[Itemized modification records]
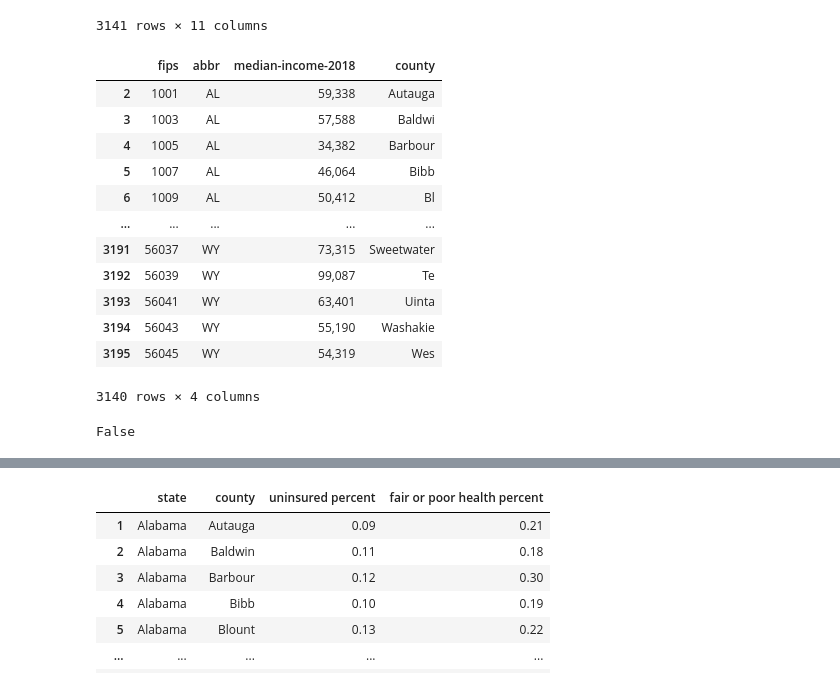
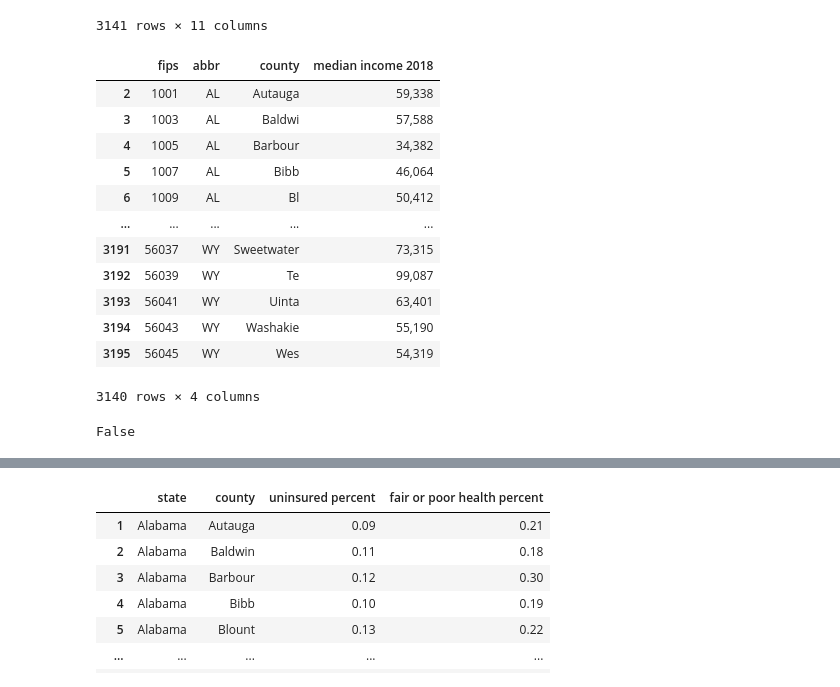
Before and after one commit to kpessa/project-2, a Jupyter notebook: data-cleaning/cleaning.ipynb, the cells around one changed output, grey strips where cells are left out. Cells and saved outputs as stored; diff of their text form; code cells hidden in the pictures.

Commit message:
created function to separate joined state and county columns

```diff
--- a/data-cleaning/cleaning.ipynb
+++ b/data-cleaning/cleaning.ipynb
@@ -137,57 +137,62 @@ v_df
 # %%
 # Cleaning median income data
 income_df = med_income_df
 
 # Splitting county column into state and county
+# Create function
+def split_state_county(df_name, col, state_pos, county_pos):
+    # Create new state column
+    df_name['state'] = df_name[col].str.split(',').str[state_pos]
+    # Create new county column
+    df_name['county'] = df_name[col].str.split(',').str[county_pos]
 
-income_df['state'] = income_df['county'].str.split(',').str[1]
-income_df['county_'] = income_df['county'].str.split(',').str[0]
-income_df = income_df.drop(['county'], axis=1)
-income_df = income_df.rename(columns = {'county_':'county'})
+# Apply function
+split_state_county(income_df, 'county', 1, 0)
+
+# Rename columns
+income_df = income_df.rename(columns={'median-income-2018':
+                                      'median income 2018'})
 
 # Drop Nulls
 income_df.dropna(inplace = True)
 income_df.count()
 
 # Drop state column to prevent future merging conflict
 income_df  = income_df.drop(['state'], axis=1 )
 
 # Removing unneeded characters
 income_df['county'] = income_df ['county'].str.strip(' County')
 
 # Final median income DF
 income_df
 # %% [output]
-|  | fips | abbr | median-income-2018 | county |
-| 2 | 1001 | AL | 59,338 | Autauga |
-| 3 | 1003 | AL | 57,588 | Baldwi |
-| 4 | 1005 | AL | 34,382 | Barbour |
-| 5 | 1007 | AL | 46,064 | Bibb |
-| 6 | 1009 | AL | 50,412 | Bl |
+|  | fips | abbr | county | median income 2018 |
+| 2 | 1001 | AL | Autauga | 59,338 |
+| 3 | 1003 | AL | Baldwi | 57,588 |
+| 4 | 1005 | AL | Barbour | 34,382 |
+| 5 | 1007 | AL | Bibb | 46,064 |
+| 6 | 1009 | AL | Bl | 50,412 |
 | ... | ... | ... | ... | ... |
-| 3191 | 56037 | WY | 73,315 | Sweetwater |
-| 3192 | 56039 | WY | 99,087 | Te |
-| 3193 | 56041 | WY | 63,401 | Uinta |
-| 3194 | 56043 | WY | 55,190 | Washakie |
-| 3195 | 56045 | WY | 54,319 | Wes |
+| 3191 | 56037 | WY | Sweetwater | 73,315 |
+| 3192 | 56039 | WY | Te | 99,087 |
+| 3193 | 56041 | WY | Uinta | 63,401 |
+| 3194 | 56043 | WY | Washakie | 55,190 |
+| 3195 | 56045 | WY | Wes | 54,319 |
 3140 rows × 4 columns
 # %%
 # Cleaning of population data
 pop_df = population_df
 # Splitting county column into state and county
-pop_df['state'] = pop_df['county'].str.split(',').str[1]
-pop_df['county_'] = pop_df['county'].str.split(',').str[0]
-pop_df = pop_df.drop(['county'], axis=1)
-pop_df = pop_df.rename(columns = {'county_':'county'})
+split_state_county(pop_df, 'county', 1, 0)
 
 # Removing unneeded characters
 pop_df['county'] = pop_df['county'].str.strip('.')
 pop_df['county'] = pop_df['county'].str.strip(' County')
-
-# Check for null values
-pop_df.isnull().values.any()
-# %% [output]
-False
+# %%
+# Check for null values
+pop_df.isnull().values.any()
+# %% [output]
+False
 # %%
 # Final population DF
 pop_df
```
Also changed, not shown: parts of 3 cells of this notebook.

THE TASK: Every entry above needs to be copied exactly, and no pictures go with it.

ANSWER SECTION:
Before and after one commit to kpessa/project-2, a Jupyter notebook: data-cleaning/cleaning.ipynb, the cells around one changed output, grey strips where cells are left out. Cells and saved outputs as stored; diff of their text form; code cells hidden in the pictures.

Commit message:
created function to separate joined state and county columns

```diff
--- a/data-cleaning/cleaning.ipynb
+++ b/data-cleaning/cleaning.ipynb
@@ -137,57 +137,62 @@ v_df
 # %%
 # Cleaning median income data
 income_df = med_income_df
 
 # Splitting county column into state and county
+# Create function
+def split_state_county(df_name, col, state_pos, county_pos):
+    # Create new state column
+    df_name['state'] = df_name[col].str.split(',').str[state_pos]
+    # Create new county column
+    df_name['county'] = df_name[col].str.split(',').str[county_pos]
 
-income_df['state'] = income_df['county'].str.split(',').str[1]
-income_df['county_'] = income_df['county'].str.split(',').str[0]
-income_df = income_df.drop(['county'], axis=1)
-income_df = income_df.rename(columns = {'county_':'county'})
+# Apply function
+split_state_county(income_df, 'county', 1, 0)
+
+# Rename columns
+income_df = income_df.rename(columns={'median-income-2018':
+                                      'median income 2018'})
 
 # Drop Nulls
 income_df.dropna(inplace = True)
 income_df.count()
 
 # Drop state column to prevent future merging conflict
 income_df  = income_df.drop(['state'], axis=1 )
 
 # Removing unneeded characters
 income_df['county'] = income_df ['county'].str.strip(' County')
 
 # Final median income DF
 income_df
 # %% [output]
-|  | fips | abbr | median-income-2018 | county |
-| 2 | 1001 | AL | 59,338 | Autauga |
-| 3 | 1003 | AL | 57,588 | Baldwi |
-| 4 | 1005 | AL | 34,382 | Barbour |
-| 5 | 1007 | AL | 46,064 | Bibb |
-| 6 | 1009 | AL | 50,412 | Bl |
+|  | fips | abbr | county | median income 2018 |
+| 2 | 1001 | AL | Autauga | 59,338 |
+| 3 | 1003 | AL | Baldwi | 57,588 |
+| 4 | 1005 | AL | Barbour | 34,382 |
+| 5 | 1007 | AL | Bibb | 46,064 |
+| 6 | 1009 | AL | Bl | 50,412 |
 | ... | ... | ... | ... | ... |
-| 3191 | 56037 | WY | 73,315 | Sweetwater |
-| 3192 | 56039 | WY | 99,087 | Te |
-| 3193 | 56041 | WY | 63,401 | Uinta |
-| 3194 | 56043 | WY | 55,190 | Washakie |
-| 3195 | 56045 | WY | 54,319 | Wes |
+| 3191 | 56037 | WY | Sweetwater | 73,315 |
+| 3192 | 56039 | WY | Te | 99,087 |
+| 3193 | 56041 | WY | Uinta | 63,401 |
+| 3194 | 56043 | WY | Washakie | 55,190 |
+| 3195 | 56045 | WY | Wes | 54,319 |
 3140 rows × 4 columns
 # %%
 # Cleaning of population data
 pop_df = population_df
 # Splitting county column into state and county
-pop_df['state'] = pop_df['county'].str.split(',').str[1]
-pop_df['county_'] = pop_df['county'].str.split(',').str[0]
-pop_df = pop_df.drop(['county'], axis=1)
-pop_df = pop_df.rename(columns = {'county_':'county'})
+split_state_county(pop_df, 'county', 1, 0)
 
 # Removing unneeded characters
 pop_df['county'] = pop_df['county'].str.strip('.')
 pop_df['county'] = pop_df['county'].str.strip(' County')
-
-# Check for null values
-pop_df.isnull().values.any()
-# %% [output]
-False
+# %%
+# Check for null values
+pop_df.isnull().values.any()
+# %% [output]
+False
 # %%
 # Final population DF
 pop_df
```
Also changed, not shown: parts of 3 cells of this notebook.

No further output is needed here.